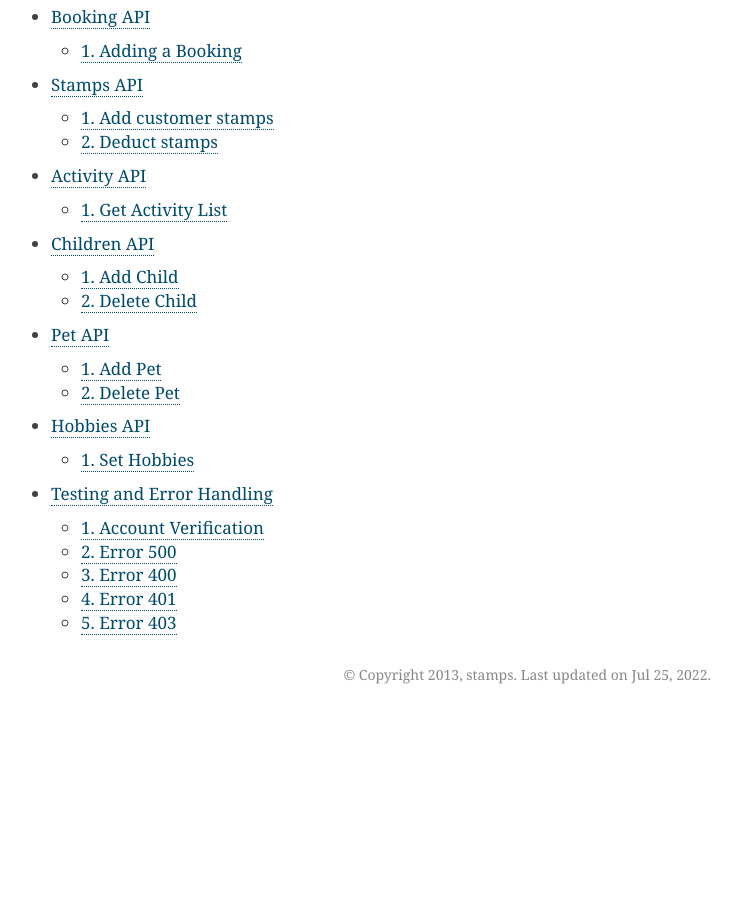
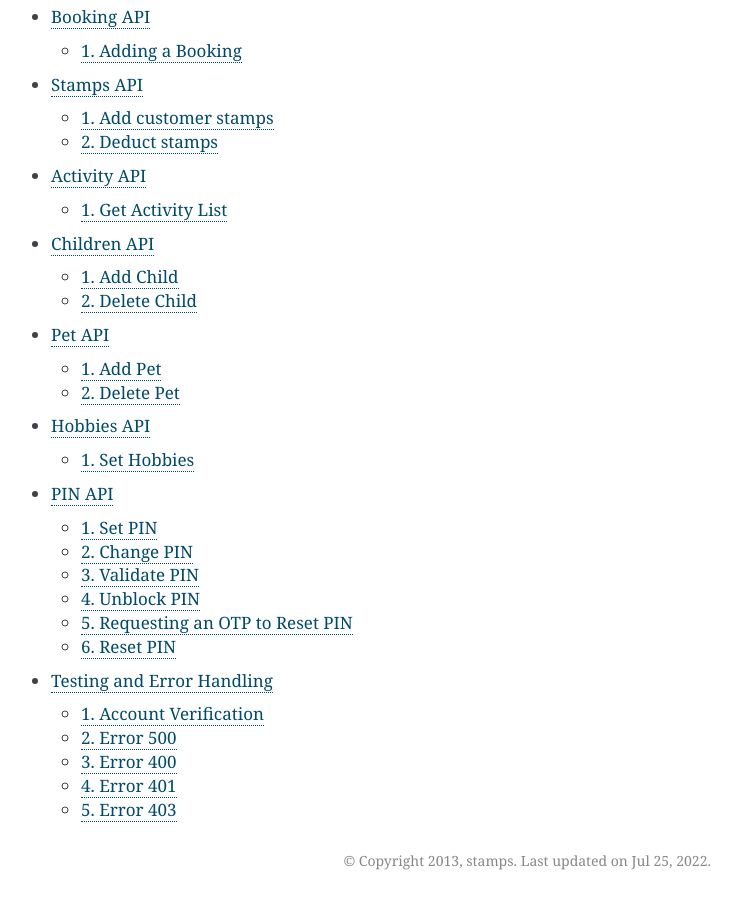
Before and after one commit to ui/stamps-api-docs, a Sphinx documentation site: the page built from source/index.rst, in a window 1280 px wide and 900 px high, scrolled down 1329 px. Shown: the whole window, without its empty margins (399-1140 px from the left). Built offline with Sphinx 7.4.7, drawn with Linux system fonts in a browser that asks for light colours; before the commit the page ends 2043 px from its top, so only the background shows below that; part of the change alters nothing that is shown.

```diff
--- a/source/index.rst
+++ b/source/index.rst
@@ -26,4 +26,5 @@ Contents
    child_api.rst
    pet_api.rst
    hobbies_api.rst
+   pin_api.rst
    testing.rst
--- /dev/null
+++ b/source/pin_api.rst
@@ -0,0 +1,421 @@
+*******
+PIN API
+*******
+
+1. Set PIN
+==========
+| URL endpoint: https://stamps.co.id/api/pin/set
+| Allowed Method: POST
+| Require Authentication: Yes
+
+A. Request
+----------
+
+Set customer's PIN for the first time.
+
+=========== ======== ===========
+Parameter   Required Description
+=========== ======== ===========
+token       Yes      Authentication string
+user        Yes      A string indicating customer's email, Member ID, mobile number or primary key ID
+pin         Yes      6 digit string
+confirm_pin Yes      6 digit string that needs to be the same as ``pin`` parameter
+=========== ======== ===========
+
+Example of API call request using cURL:
+
+.. code-block :: bash
+
+    $ curl -X POST -H "Content-Type: application/json" https://stamps.co.id/api/pin/set -i -d '{ "token": "secret", "user": 123, "pin": "123456", "confirm_pin": "123456" }'
+
+B. Response Data
+----------------
+
+=================== ==============================
+Variable            Description
+=================== ==============================
+status              Returns ``ok`` if successful
+=================== ==============================
+
+C. Examples
+-----------
+
+A successful API call:
+
+.. code-block :: bash
+
+    HTTP/1.0 200 OK
+    Vary: Accept
+    Content-Type: application/json
+    Allow: POST
+    [Redacted Header]
+
+    {
+        "status": "ok"
+    }
+
+Mismatch ``pin`` and ``confirm_pin`` parameter:
+
+.. code-block :: bash
+
+    HTTP/1.0 400 BAD REQUEST
+    Vary: Accept
+    Content-Type: application/json
+    [Redacted Header]
+
+    {
+        "detail": "confirm_pin: Confirmation PIN does not match",
+        "errors": {
+            "confirm_pin": "Confirmation PIN does not match"
+        },
+        "error_code": "mismatch_pin",
+        "error_message": "confirm_pin: Confirmation PIN does not match"
+    }
+
+
+2. Change PIN
+=============
+| URL endpoint: https://stamps.co.id/api/pin/change
+| Allowed Method: POST
+| Require Authentication: Yes
+
+A. Request
+----------
+
+=============== ======== ===========
+Parameter       Required Description
+=============== ======== ===========
+token           Yes      Authentication string
+user            Yes      A string indicating customer's email, Member ID, mobile number or primary key ID
+current_pin     Yes      Customer's previously set 6 digit string PIN
+new_pin         Yes      6 digit string
+confirm_new_pin Yes      6 digit string that needs to be the same as ``new_pin`` parameter
+=============== ======== ===========
+
+Example of API call request using cURL:
+
+.. code-block :: bash
+
+    $ curl -X POST -H "Content-Type: application/json" https://stamps.co.id/api/pin/change -i -d '{ "token": "secret", "user": 123, "current_pin": "123456", "new_pin": "654321", "confirm_new_pin", "654321" }'
+
+B. Response Data
+----------------
+
+=================== ==============================
+Variable            Description
+=================== ==============================
+status              Returns ``ok`` if successful
+=================== ==============================
+
+C. Examples
+-----------
+
+A successful API call:
+
+.. code-block :: bash
+
+    HTTP/1.0 200 OK
+    Vary: Accept
+    Content-Type: application/json
+    Allow: POST
+    [Redacted Header]
+
+    {
+        "status": "ok"
+    }
+
+Invalid PIN:
+
+.. code-block :: bash
+
+    HTTP/1.0 400 BAD REQUEST
+    Vary: Accept
+    Content-Type: application/json
+    [Redacted Header]
+
+    {
+        "detail": "current_pin: Invalid PIN",
+        "errors": {
+            "current_pin": "Invalid PIN"
+        },
+        "error_code": "invalid_pin",
+        "error_message": "current_pin: Invalid PIN"
+    }
+
+Mismatch ``new_pin`` and ``confirm_new_pin`` parameter:
+
+.. code-block :: bash
+
+    HTTP/1.0 400 BAD REQUEST
+    Vary: Accept
+    Content-Type: application/json
+    [Redacted Header]
+
+    {
+        "detail": "confirm_new_pin: Confirmation PIN does not match",
+        "errors": {
+            "confirm_new_pin":"Confirmation PIN does not match"
+        },
+        "error_code": "mismatch_pin",
+        "error_message":"confirm_new_pin: Confirmation PIN does not match"
+    }
+
+
+3. Validate PIN
+===============
+| URL endpoint: https://stamps.co.id/api/pin/validate
+| Allowed Method: POST
+| Require Authentication: Yes
+
+A. Request
+----------
+
+Customer's PIN will be blocked in case of repeated failed validation.
+
+========= ======== ===========
+Parameter Required Description
+========= ======== ===========
+token     Yes      Authentication string
+user      Yes      A string indicating customer's email, Member ID, mobile number or primary key ID
+pin       Yes      6 digit string
+========= ======== ===========
+
+Example of API call request using cURL:
+
+.. code-block :: bash
+
+    $ curl -X POST -H "Content-Type: application/json" https://stamps.co.id/api/pin/validate -i -d '{ "token": "secret", "user": 123, "pin": "123456" }'
+
+B. Response Data
+----------------
+
+=================== ==============================
+Variable            Description
+=================== ==============================
+status              Returns ``ok`` if successful
+=================== ==============================
+
+C. Examples
+-----------
+
+A successful API call:
+
+.. code-block :: bash
+
+    HTTP/1.0 200 OK
+    Vary: Accept
+    Content-Type: application/json
+    Allow: POST
+    [Redacted Header]
+
+    {
+        "status": "ok"
+    }
+
+Invalid PIN:
+
+.. code-block :: bash
+
+    HTTP/1.0 400 BAD REQUEST
+    Vary: Accept
+    Content-Type: application/json
+    [Redacted Header]
+
+    {
+        "detail": "pin: Invalid PIN",
+        "errors": {
+            "pin": "Invalid PIN"
+        },
+        "error_code": "invalid_pin",
+        "error_message": "pin: Invalid PIN"
+    }
+
+
+4. Unblock PIN
+===============
+| URL endpoint: https://stamps.co.id/api/pin/unblock
+| Allowed Method: POST
+| Require Authentication: Yes
+
+A. Request
+----------
+
+Unblock customer's PIN blocked by repeated failed validation
+
+=========== ======== ===========
+Parameter   Required Description
+=========== ======== ===========
+token       Yes      Authentication string
+user        Yes      A string indicating customer's email, Member ID, mobile number or primary key ID
+=========== ======== ===========
+
+Example of API call request using cURL:
+
+.. code-block :: bash
+
+    $ curl -X POST -H "Content-Type: application/json" https://stamps.co.id/api/pin/unblock -i -d '{ "token": "secret", "user": 123 }'
+
+B. Response Data
+----------------
+
+=================== ==============================
+Variable            Description
+=================== ==============================
+status              Returns ``ok`` if successful
+=================== ==============================
+
+C. Examples
+-----------
+
+A successful API call:
+
+.. code-block :: bash
+
+    HTTP/1.0 200 OK
+    Vary: Accept
+    Content-Type: application/json
+    Allow: POST
+    [Redacted Header]
+
+    {
+        "status": "ok"
+    }
+
+
+5. Requesting an OTP to Reset PIN
+===============
+| URL endpoint: https://stamps.co.id/api/pin/request-otp-for-reset
+| Allowed Method: POST
+| Require Authentication: Yes
+
+A. Request
+----------
+
+Request an OTP to unblock customer's PIN
+
+========= ======== ===========
+Parameter Required Description
+========= ======== ===========
+token     Yes      Authentication string
+user      Yes      A string indicating customer's email, Member ID, mobile number or primary key ID
+========= ======== ===========
+
+Example of API call request using cURL:
+
+.. code-block :: bash
+
+    $ curl -X POST -H "Content-Type: application/json" https://stamps.co.id/api/pin/request-otp-for-reset -i -d '{ "token": "secret", "user": 123 }'
+
+B. Response Data
+----------------
+
+=================== ==============================
+Variable            Description
+=================== ==============================
+status              Returns ``ok`` if successful
+=================== ==============================
+
+C. Examples
+-----------
+
+A successful API call:
+
+.. code-block :: bash
+
+    HTTP/1.0 200 OK
+    Vary: Accept
+    Content-Type: application/json
+    Allow: POST
+    [Redacted Header]
+
+    {
+        "status": "ok"
+    }
+
+
+6. Reset PIN
+===============
+| URL endpoint: https://stamps.co.id/api/pin/reset
+| Allowed Method: POST
+| Require Authentication: Yes
+
+A. Request
+----------
+
+=========== ======== ===========
+Parameter   Required Description
+=========== ======== ===========
+token       Yes      Authentication string
+user        Yes      A string indicating customer's email, Member ID, mobile number or primary key ID
+otp         Yes      6 digit string OTP received from ``Forgot PIN`` API
+pin         Yes      6 digit string
+confirm_pin Yes      6 digit string that needs to be the same as ``pin`` parameter
+=========== ======== ===========
+
+Example of API call request using cURL:
+
+.. code-block :: bash
+
+    $ curl -X POST -H "Content-Type: application/json" https://stamps.co.id/api/pin/reset -i -d '{ "token": "secret", "user": 123, "otp": "123123", "pin": "654321", "confirm_pin", "654321" }'
+
+B. Response Data
+----------------
+
+=================== ==============================
+Variable            Description
+=================== ==============================
+status              Returns ``ok`` if successful
+=================== ==============================
+
+C. Examples
+-----------
+
+A successful API call:
+
+.. code-block :: bash
+
+    HTTP/1.0 200 OK
+    Vary: Accept
+    Content-Type: application/json
+    Allow: POST
+    [Redacted Header]
+
+    {
+        "status": "ok"
+    }
+
+Mismatch ``pin`` and ``confirm_pin`` parameter:
+
+.. code-block :: bash
+
+    HTTP/1.0 400 BAD REQUEST
+    Vary: Accept
+    Content-Type: application/json
+    [Redacted Header]
+
+    {
+        "detail": "confirm_pin: Confirmation PIN does not match",
+        "errors": {
+            "confirm_pin": "Confirmation PIN does not match"
+        },
+        "error_code": "mismatch_pin",
+        "error_message": "confirm_pin: Confirmation PIN does not match"
+    }
+
+Invalid OTP:
+
+.. code-block :: bash
+
+    HTTP/1.0 400 BAD REQUEST
+    Vary: Accept
+    Content-Type: application/json
+    [Redacted Header]
+
+    {
+        "detail": "otp: Invalid OTP",
+        "errors": {
+            "otp": "Invalid OTP"
+        },
+        "error_code": "invalid_otp",
+        "error_message": "otp: Invalid OTP"
+    }
```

===

_Exercise objective_
Using the records above, say how many lines contain the string "repeated"; offer no other text.

_Solution for this exercise_
2